Extracted data entries:

◆ ◆ ◆

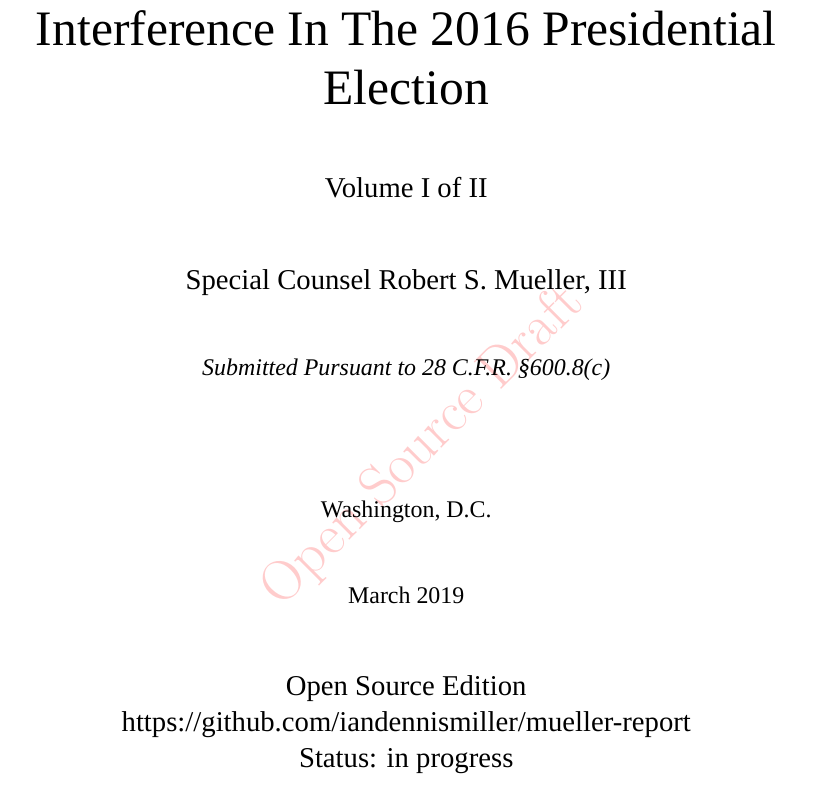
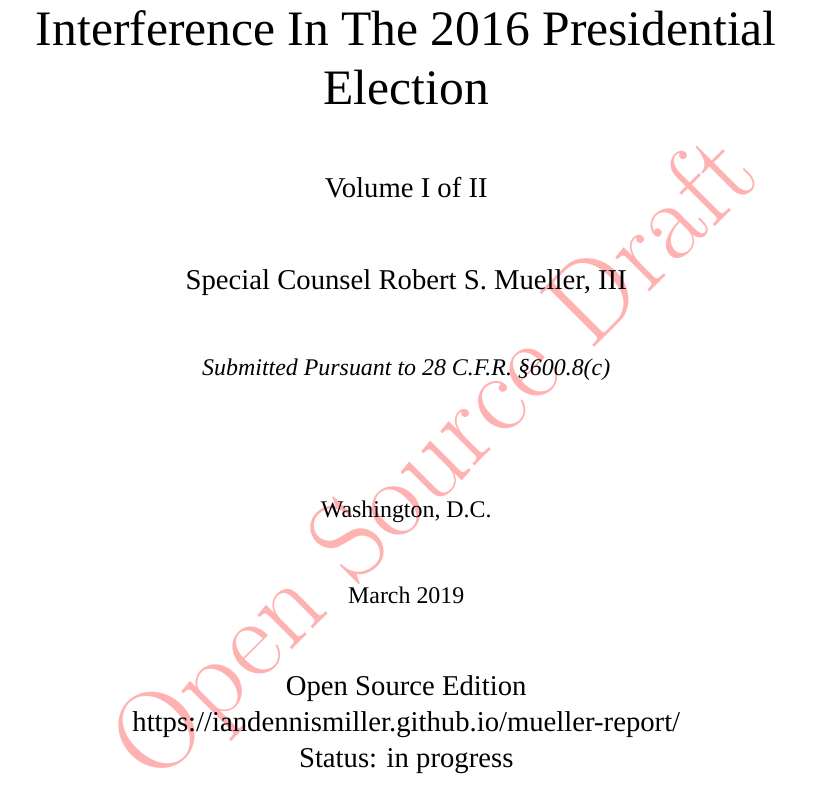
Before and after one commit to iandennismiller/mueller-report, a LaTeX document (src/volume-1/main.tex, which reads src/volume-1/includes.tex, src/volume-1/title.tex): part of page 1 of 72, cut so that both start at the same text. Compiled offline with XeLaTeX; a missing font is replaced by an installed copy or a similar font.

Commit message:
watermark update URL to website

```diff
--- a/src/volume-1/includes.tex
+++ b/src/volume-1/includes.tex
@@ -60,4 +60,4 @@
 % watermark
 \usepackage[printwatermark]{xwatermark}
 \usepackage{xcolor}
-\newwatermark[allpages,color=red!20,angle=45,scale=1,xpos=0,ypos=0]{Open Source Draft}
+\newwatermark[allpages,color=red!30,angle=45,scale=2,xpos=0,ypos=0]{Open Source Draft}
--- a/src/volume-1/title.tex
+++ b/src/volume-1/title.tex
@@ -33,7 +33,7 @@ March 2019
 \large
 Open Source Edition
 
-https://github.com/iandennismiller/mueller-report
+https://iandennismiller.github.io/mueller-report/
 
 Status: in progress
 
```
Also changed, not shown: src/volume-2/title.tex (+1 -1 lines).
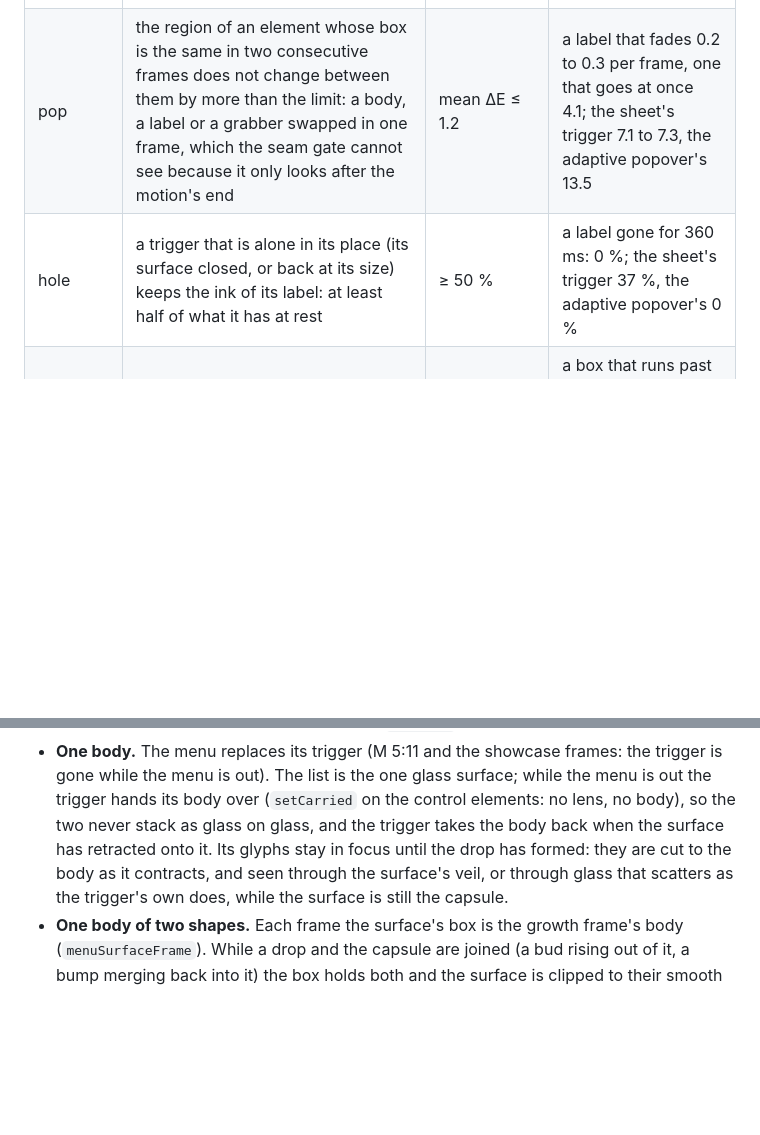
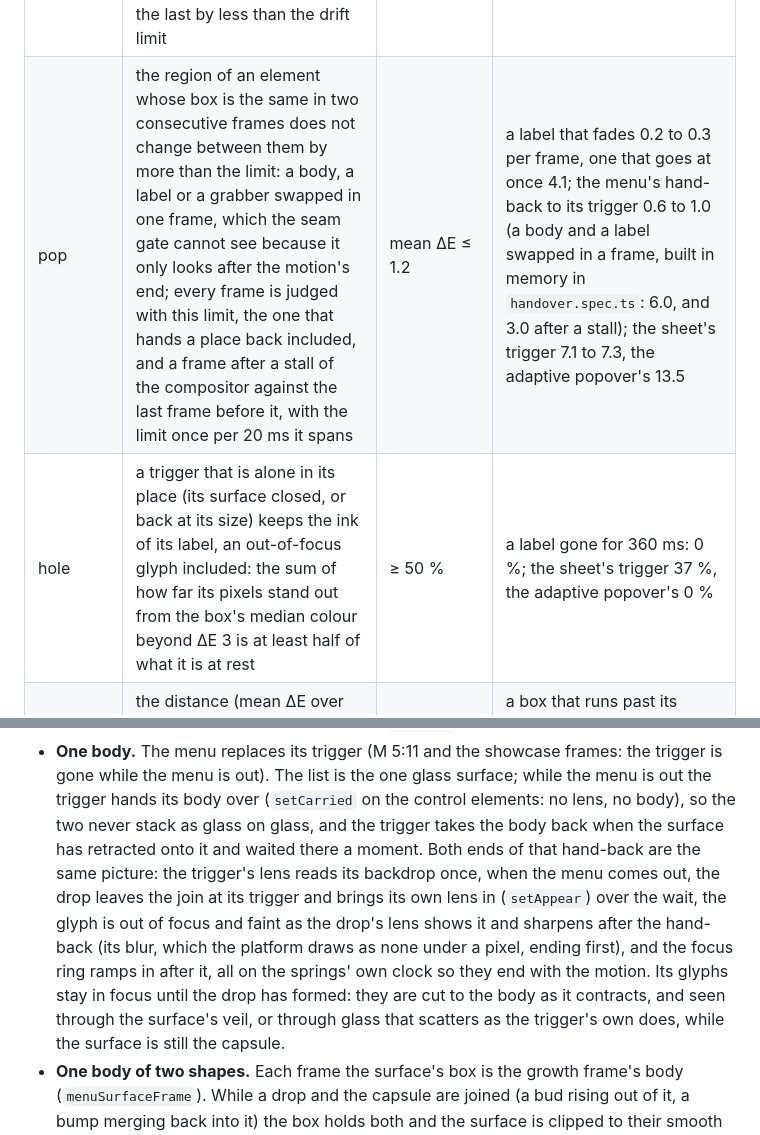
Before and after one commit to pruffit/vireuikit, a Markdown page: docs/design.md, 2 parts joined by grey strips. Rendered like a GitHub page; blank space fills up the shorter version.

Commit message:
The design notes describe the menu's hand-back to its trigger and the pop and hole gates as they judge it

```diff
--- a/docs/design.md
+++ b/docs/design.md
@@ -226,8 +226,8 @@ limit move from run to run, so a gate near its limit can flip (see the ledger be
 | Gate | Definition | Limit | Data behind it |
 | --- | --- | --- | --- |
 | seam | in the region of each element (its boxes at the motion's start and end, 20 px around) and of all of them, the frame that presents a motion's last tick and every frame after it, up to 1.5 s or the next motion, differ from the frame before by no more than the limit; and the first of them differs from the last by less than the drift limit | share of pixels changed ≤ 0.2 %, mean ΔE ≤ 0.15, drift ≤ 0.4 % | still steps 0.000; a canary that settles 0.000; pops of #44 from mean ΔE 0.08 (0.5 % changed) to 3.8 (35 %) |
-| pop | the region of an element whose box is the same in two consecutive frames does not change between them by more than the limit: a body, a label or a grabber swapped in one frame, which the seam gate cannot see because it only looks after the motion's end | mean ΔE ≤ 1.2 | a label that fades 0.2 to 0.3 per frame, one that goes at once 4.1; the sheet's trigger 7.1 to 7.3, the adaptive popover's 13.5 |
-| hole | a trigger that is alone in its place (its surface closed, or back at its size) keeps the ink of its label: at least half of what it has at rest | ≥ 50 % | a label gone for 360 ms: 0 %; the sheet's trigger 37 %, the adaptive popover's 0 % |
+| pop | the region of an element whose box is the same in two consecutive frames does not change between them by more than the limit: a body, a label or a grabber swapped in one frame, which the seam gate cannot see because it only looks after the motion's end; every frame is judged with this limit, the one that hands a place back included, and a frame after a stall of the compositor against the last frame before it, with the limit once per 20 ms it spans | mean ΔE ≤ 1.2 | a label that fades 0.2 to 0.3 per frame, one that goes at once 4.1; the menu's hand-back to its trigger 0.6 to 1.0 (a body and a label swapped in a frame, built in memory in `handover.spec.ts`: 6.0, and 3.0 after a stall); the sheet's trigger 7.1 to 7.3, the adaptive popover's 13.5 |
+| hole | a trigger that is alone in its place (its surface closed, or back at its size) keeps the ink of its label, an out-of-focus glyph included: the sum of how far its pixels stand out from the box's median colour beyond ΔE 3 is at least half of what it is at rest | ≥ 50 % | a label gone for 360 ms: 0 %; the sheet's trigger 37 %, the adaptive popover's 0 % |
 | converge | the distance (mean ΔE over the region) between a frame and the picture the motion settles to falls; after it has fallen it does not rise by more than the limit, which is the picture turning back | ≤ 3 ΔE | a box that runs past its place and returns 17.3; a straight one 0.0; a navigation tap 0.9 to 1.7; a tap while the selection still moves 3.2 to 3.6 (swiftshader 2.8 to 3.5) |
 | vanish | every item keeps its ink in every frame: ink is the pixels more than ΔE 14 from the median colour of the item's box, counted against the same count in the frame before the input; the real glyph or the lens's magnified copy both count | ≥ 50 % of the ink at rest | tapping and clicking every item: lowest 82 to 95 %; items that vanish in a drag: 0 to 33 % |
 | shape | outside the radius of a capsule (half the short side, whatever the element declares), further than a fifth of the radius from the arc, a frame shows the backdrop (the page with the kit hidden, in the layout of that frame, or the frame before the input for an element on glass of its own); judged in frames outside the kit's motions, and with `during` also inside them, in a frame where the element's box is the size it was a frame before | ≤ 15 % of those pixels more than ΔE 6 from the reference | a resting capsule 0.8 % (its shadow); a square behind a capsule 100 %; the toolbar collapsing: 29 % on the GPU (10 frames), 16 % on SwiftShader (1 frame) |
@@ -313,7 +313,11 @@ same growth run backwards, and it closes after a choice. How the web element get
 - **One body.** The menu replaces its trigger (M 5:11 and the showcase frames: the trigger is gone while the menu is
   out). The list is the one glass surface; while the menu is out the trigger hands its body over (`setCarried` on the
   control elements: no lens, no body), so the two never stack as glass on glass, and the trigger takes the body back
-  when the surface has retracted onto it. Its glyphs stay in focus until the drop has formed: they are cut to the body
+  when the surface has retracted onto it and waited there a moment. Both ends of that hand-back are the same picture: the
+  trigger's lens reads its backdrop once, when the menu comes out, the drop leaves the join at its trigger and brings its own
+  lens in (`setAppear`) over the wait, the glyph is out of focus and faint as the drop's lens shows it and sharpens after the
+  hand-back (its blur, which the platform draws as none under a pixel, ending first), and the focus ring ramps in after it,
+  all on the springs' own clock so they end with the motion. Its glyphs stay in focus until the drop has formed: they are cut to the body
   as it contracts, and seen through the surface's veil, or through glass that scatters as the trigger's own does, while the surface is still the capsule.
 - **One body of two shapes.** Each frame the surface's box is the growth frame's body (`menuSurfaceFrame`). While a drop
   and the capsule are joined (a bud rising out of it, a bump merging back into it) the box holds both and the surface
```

◆ ◆ ◆

Tally the lines above in which the string "Draft" occurs, and give the total with nothing added.

2